Humphries’s films are intent on feeling, but not in subtle ways. Linda Williams in her essay “Film Bodies: Gender, Genre, Excess” calls these bodily or “gross” genres as they are concerned with excess physical experiences. What becomes particularly fascinating in “The One That Got Away” and Humphries’s other works is how he brings about collisions, jamming together genres and physical experiences.
To avoid spoiling your experience of the film, watch it first and then read the interview with Humphries below.
RWG: What inspired the idea for the short?
NH: My own relationships (or at least the search for them).
RWG: For you, what is the work about?
NH: For me it’s about how lonely being different can feel but how that makes it so special when you finally find someone that gets you.
RWG: How did the film do? How did audiences respond?
NH: When it screened at a film festival in Hollywood there was a woman shouting at the girls on screen. Things like, “Don’t go with him! Don’t do it!” To the audience it was distracting but her enthusiasm was the greatest gift. It also won a Tabloid Witch. They called it “Woody Allen with a touch of Norman Bates.” For my first short as a writer / director, it was a huge honor.
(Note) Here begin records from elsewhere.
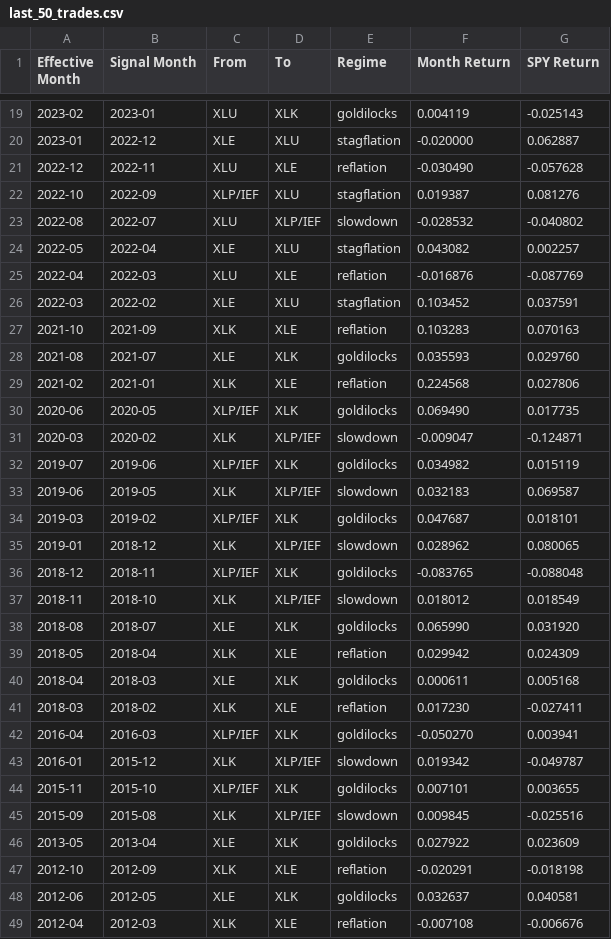
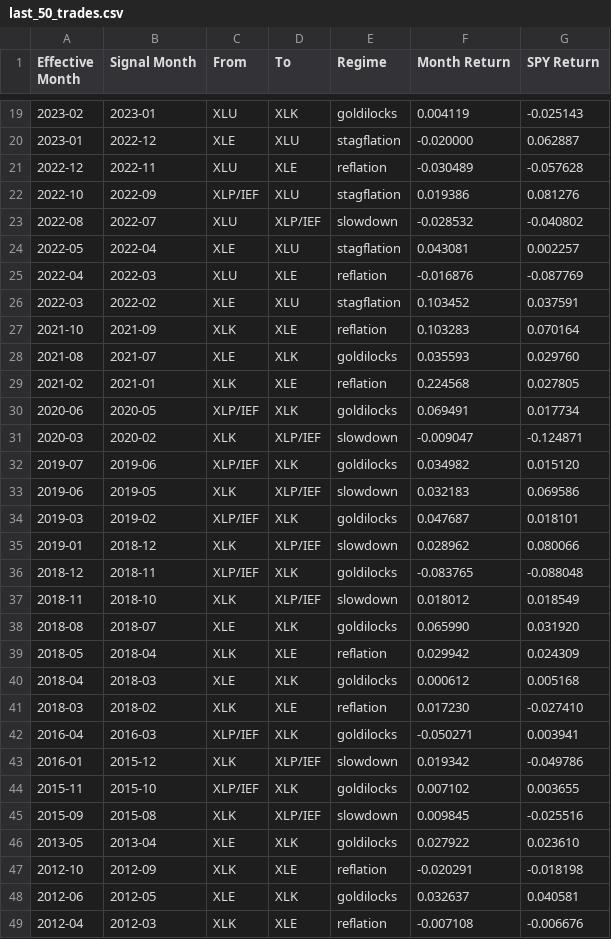
Before and after one commit to uyenl99/extreme-dashboard, a CSV file: inflation-compass/last_50_trades.csv, drawn as a sheet; only a part is shown, gaps mark what is left out; the diff covers the shown part only.

```diff
--- a/inflation-compass/last_50_trades.csv
+++ b/inflation-compass/last_50_trades.csv
@@ -20,17 +20,17 @@ Effective Month,Signal Month,From,To,Regime,Month Return,SPY Return
 2023-01,2022-12,XLE,XLU,stagflation,-0.020000,0.062887
-2022-12,2022-11,XLU,XLE,reflation,-0.030490,-0.057628
-2022-10,2022-09,XLP/IEF,XLU,stagflation,0.019387,0.081276
+2022-12,2022-11,XLU,XLE,reflation,-0.030489,-0.057628
+2022-10,2022-09,XLP/IEF,XLU,stagflation,0.019386,0.081276
 2022-08,2022-07,XLU,XLP/IEF,slowdown,-0.028532,-0.040802
-2022-05,2022-04,XLE,XLU,stagflation,0.043082,0.002257
+2022-05,2022-04,XLE,XLU,stagflation,0.043081,0.002257
 2022-04,2022-03,XLU,XLE,reflation,-0.016876,-0.087769
 2022-03,2022-02,XLE,XLU,stagflation,0.103452,0.037591
-2021-10,2021-09,XLK,XLE,reflation,0.103283,0.070163
+2021-10,2021-09,XLK,XLE,reflation,0.103283,0.070164
 2021-08,2021-07,XLE,XLK,goldilocks,0.035593,0.029760
-2021-02,2021-01,XLK,XLE,reflation,0.224568,0.027806
-2020-06,2020-05,XLP/IEF,XLK,goldilocks,0.069490,0.017735
+2021-02,2021-01,XLK,XLE,reflation,0.224568,0.027805
+2020-06,2020-05,XLP/IEF,XLK,goldilocks,0.069491,0.017734
 2020-03,2020-02,XLK,XLP/IEF,slowdown,-0.009047,-0.124871
-2019-07,2019-06,XLP/IEF,XLK,goldilocks,0.034982,0.015119
-2019-06,2019-05,XLK,XLP/IEF,slowdown,0.032183,0.069587
+2019-07,2019-06,XLP/IEF,XLK,goldilocks,0.034982,0.015120
+2019-06,2019-05,XLK,XLP/IEF,slowdown,0.032183,0.069586
 2019-03,2019-02,XLP/IEF,XLK,goldilocks,0.047687,0.018101
-2019-01,2018-12,XLK,XLP/IEF,slowdown,0.028962,0.080065
+2019-01,2018-12,XLK,XLP/IEF,slowdown,0.028962,0.080066
 2018-12,2018-11,XLP/IEF,XLK,goldilocks,-0.083765,-0.088048
@@ -39,9 +39,9 @@ Effective Month,Signal Month,From,To,Regime,Month Return,SPY Return
 2018-05,2018-04,XLK,XLE,reflation,0.029942,0.024309
-2018-04,2018-03,XLE,XLK,goldilocks,0.000611,0.005168
-2018-03,2018-02,XLK,XLE,reflation,0.017230,-0.027411
-2016-04,2016-03,XLP/IEF,XLK,goldilocks,-0.050270,0.003941
-2016-01,2015-12,XLK,XLP/IEF,slowdown,0.019342,-0.049787
-2015-11,2015-10,XLP/IEF,XLK,goldilocks,0.007101,0.003655
+2018-04,2018-03,XLE,XLK,goldilocks,0.000612,0.005168
+2018-03,2018-02,XLK,XLE,reflation,0.017230,-0.027410
+2016-04,2016-03,XLP/IEF,XLK,goldilocks,-0.050271,0.003941
+2016-01,2015-12,XLK,XLP/IEF,slowdown,0.019342,-0.049786
+2015-11,2015-10,XLP/IEF,XLK,goldilocks,0.007102,0.003655
 2015-09,2015-08,XLK,XLP/IEF,slowdown,0.009845,-0.025516
-2013-05,2013-04,XLE,XLK,goldilocks,0.027922,0.023609
+2013-05,2013-04,XLE,XLK,goldilocks,0.027922,0.023610
 2012-10,2012-09,XLK,XLE,reflation,-0.020291,-0.018198
```
Also changed, not shown: 3 edited cells elsewhere in this file, inflation-compass/monthly_pnl_by_year.csv, inflation-compass/summary.csv, 1 other file.
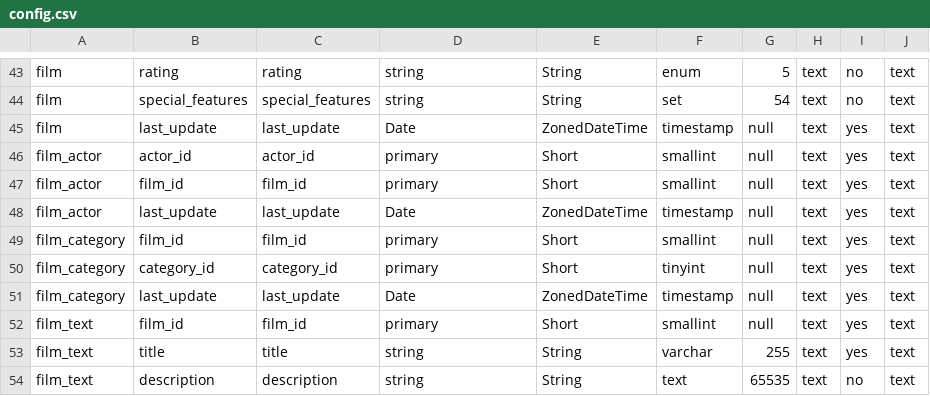
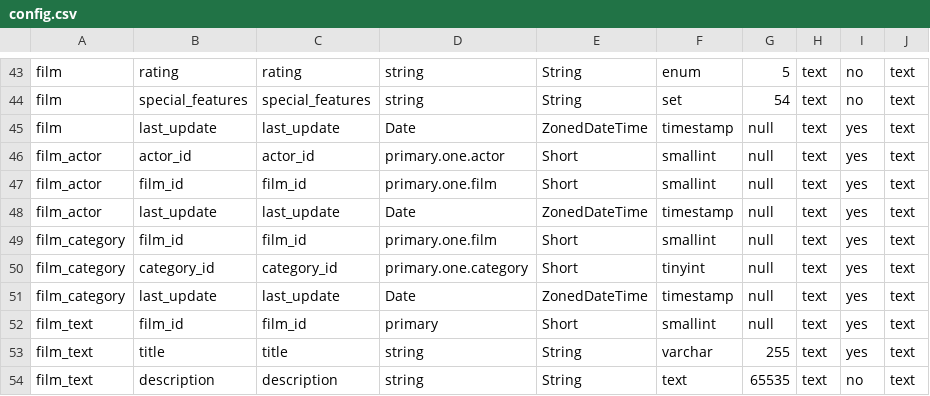
Before and after one commit to godzzo/sandfox-gen-jpa, a CSV file: config/sakila/config.csv, drawn as a sheet; only a part is shown, gaps mark what is left out.

Commit message:
composite primary key added
But ManyToMany not, and toString infinite loop naild it :) (need to be fixed...)

```diff
--- a/config/sakila/config.csv
+++ b/config/sakila/config.csv
@@ -45,7 +45,7 @@ film	special_features	special_features	string	String	set	54	text	no	text
 film	last_update	last_update	Date	ZonedDateTime	timestamp	null	text	yes	text
-film_actor	actor_id	actor_id	primary	Short	smallint	null	text	yes	text
-film_actor	film_id	film_id	primary	Short	smallint	null	text	yes	text
+film_actor	actor_id	actor_id	primary.one.actor	Short	smallint	null	text	yes	text
+film_actor	film_id	film_id	primary.one.film	Short	smallint	null	text	yes	text
 film_actor	last_update	last_update	Date	ZonedDateTime	timestamp	null	text	yes	text
-film_category	film_id	film_id	primary	Short	smallint	null	text	yes	text
-film_category	category_id	category_id	primary	Short	tinyint	null	text	yes	text
+film_category	film_id	film_id	primary.one.film	Short	smallint	null	text	yes	text
+film_category	category_id	category_id	primary.one.category	Short	tinyint	null	text	yes	text
 film_category	last_update	last_update	Date	ZonedDateTime	timestamp	null	text	yes	text
```
Also changed, not shown: 3 other files.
RWG: Several of your shorts are dark romances? Do you see a through line in your work?
NH: Horror and romance I think are just the two things that make me feel the most when I’m watching a movie so I guess they pop up in my work a lot. They also both create exciting emotions we don’t get to feel every day.
RWG: Do you think the horror and romance genres have things in common?
NH: I think they both evoke addictive emotions. Also, desire is kind of a horrible thing to feel. The very nature of desire requires there be an obstacle in the way of getting what you need. It’s painful to have to sustain long term.
RWG: What are you working on now?
NH: I’m currently in post-production on my first feature. It’s about a couple that head to a cabin in the woods with their pals for a party before they get married. Only one in the group survives. Horror and romance again, I guess. You can find out more at deathdouspartmovie.com
RWG: How do you feel about the film now?
NH: I’ve gone on to direct some larger things but as this was my first (and such a personal story) I think it will always hold a weird and special place in my heart.
— R. W. Gray